In my dead moments | From an Old Soul
Do you recognize this tactic? I do. My comments follow.
My soul this sermon hence for itself prepares:–
“Then is there nothing vile thou mayst not do,
Buffeted in a tumult of low cares,
And treacheries of the old man ‘gainst the new.”—
Lord, in my spirit let thy spirit move,
Warning, that it may not have to reprove:–
In my dead moments, master, stir the prayers.
George MacDonald, Diary of an Old Soul
Augsburg Fortress Press 1994
What’s on MacDonald’s mind as he begins this sonnet?
Restlessness. He doesn’t like the stillness, the apparent absence of God. In the prior sonnet he calls it “God-silence.” MacDonald doesn’t want to rest. He wants to act! Things aren’t going so well for him right now. His old enemies are attacking him. They know him inside out.
He’s tired of waiting for God to guide or enlighten his behavior. His head knows that his life is “hid with Christ in God.” But his emotions and impulses want to do something. Now, not later.
MacDonald knows many things in his head:
- In a situation like this, independent action spawns nothing but death.
- Taking matters into his own hands would be foolish if not suicidal.
- Making his self-serving action sound like the only good or possible choice he has, even against his known enemy, is self-defeating and a betrayal of who he is. To say nothing of who God is.
Yet here he is, out on a limb all by himself. Well, not quite. Not if he stays in the safety of his God-nest. Right now he’s still thinking things over.
He knows what’s going on because he’s been here before. In fact, his favorite coping method might be worth a try! It’s simple. He could make up a little self-justifying sermon for himself.
Actually, MacDonald may not need to work hard to write this little sermon for and to himself. It seems he already knows how it goes.
You, G MacD, can do whatever you choose to do
because you’re fighting against an unscrupulous enemy!
Surely God will understand that I did the best I could. In fact, I may deserve a medal of honor for turning the enemy’s methods to ‘good’ use.
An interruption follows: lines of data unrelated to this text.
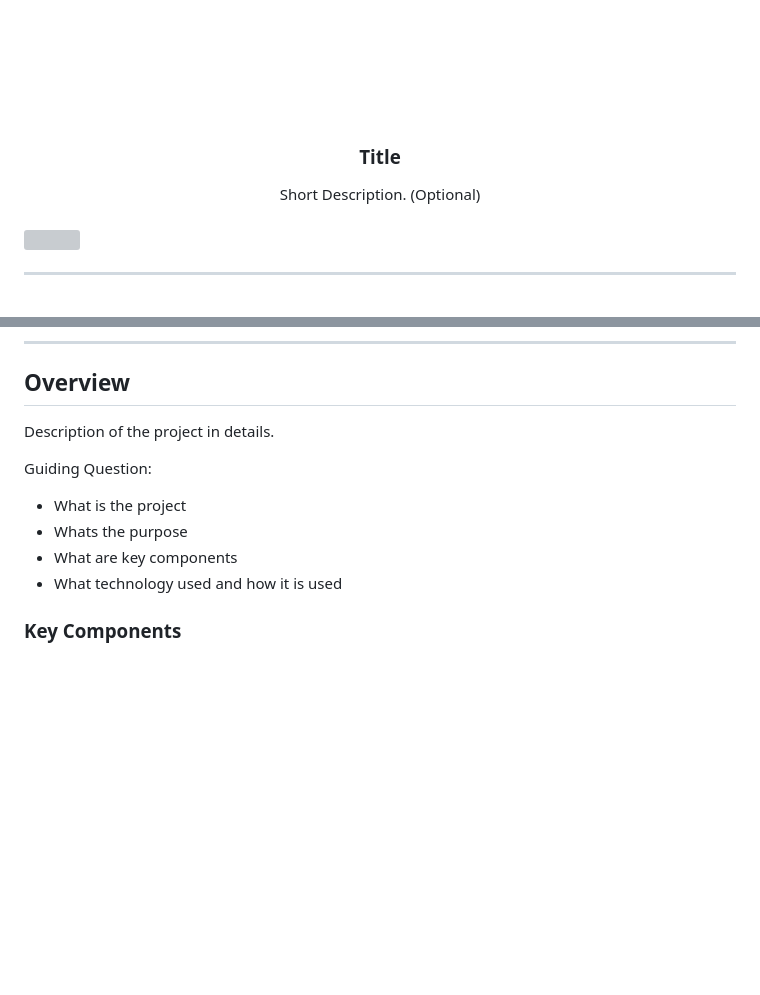
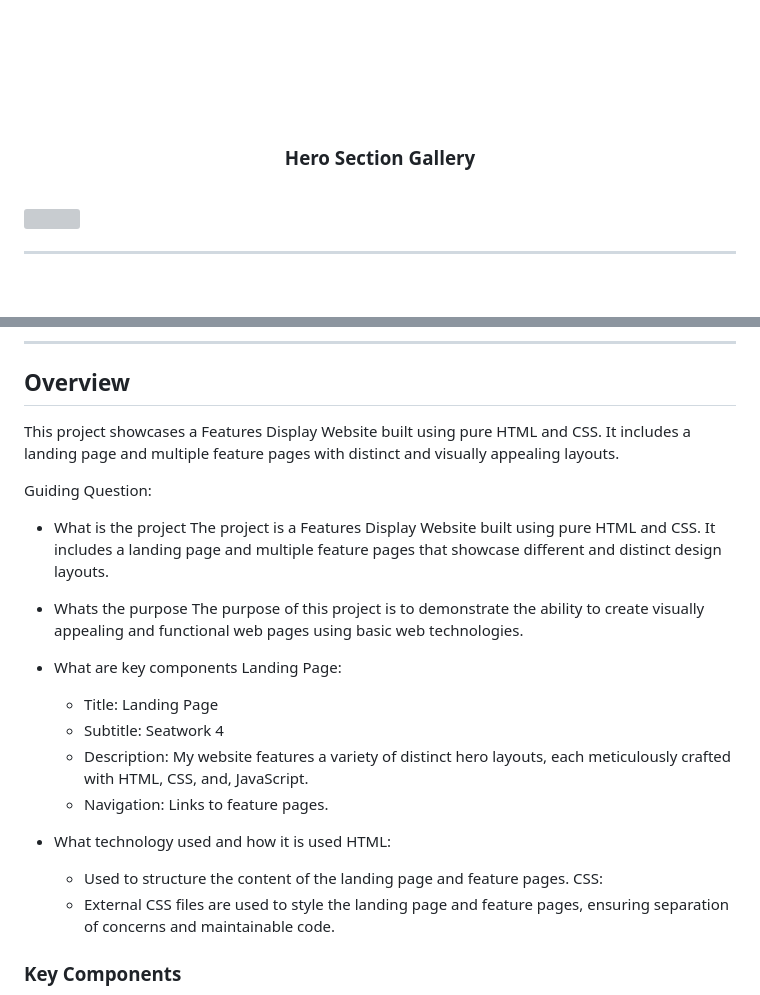
Before and after one commit to xtianjms/WD-Seatwork-4, a Markdown page: readme.md, 2 parts joined by grey strips. Drawn GitHub-style; blank space fills up the shorter version; grey boxes are pictures that could not be loaded.

Commit message:
readme finished

```diff
--- a/readme.md
+++ b/readme.md
@@ -9,11 +9,11 @@
     <img src="./assets/img/nyebe_white.png" alt="Nyebe" width="130" height="100">
   </a>
 <!-- TODO: Change Title to the name of the title of your Project -->
-  <h3 align="center">Title</h3>
+  <h3 align="center">Hero Section Gallery</h3>
 </div>
 <!-- TODO: Make a short description -->
 <div align="center">
-  Short Description. (Optional)
+
 </div>
 
 <br />
@@ -57,13 +57,27 @@
 
 <!-- TODO: To be changed -->
 <!-- The following are just sample -->
-Description of the project in details.
+This project showcases a Features Display Website built using pure HTML and CSS. It includes a landing page and multiple feature pages with distinct and visually appealing layouts.
 
 Guiding Question:
 - What is the project
+The project is a Features Display Website built using pure HTML and CSS. It includes a landing page and multiple feature pages that showcase different and distinct design layouts.
+
 - Whats the purpose
+The purpose of this project is to demonstrate the ability to create visually appealing and functional web pages using basic web technologies.
+
 - What are key components
+Landing Page:
+  - Title: Landing Page
+  - Subtitle: Seatwork 4
+  - Description: My website features a variety of distinct hero layouts, each meticulously crafted with HTML, CSS, and, JavaScript.
+  - Navigation: Links to feature pages.
+
 - What technology used and how it is used
+HTML:
+  - Used to structure the content of the landing page and feature pages.
+CSS:
+  - External CSS files are used to style the landing page and feature pages, ensuring separation of concerns and maintainable code.
 
 ### Key Components
 <!-- TODO: List of Key Components -->
```
Also changed, not shown: other parts of readme.md (+15 -1 lines).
Admirable use, I might add.
Did I pray about it? Actually, I did, but I didn’t hear any answer from You! I assumed that meant I would have to do the best I could, under the circumstances. Besides, I was acting in Your best interests, not just in mine. I thought You’d be proud of me. Or at least understand.
Yet You seem to think these self-made words simply cover over the truth: I’m in over my head. I can’t and won’t get out of this by my own quick thinking or by any so-called ‘sermon to myself’ that reasons my way into the camp, tactics or arms of the enemy.
So what other choice is there? Oh. You’d rather give me a warning than rebuke? You think I need to stop trying to justify my desires? That I should let Your spirit in me pray what I don’t know how to pray?
Easier said than done. Not just for MacDonald.
© Elouise Renich Fraser, 5 December 2015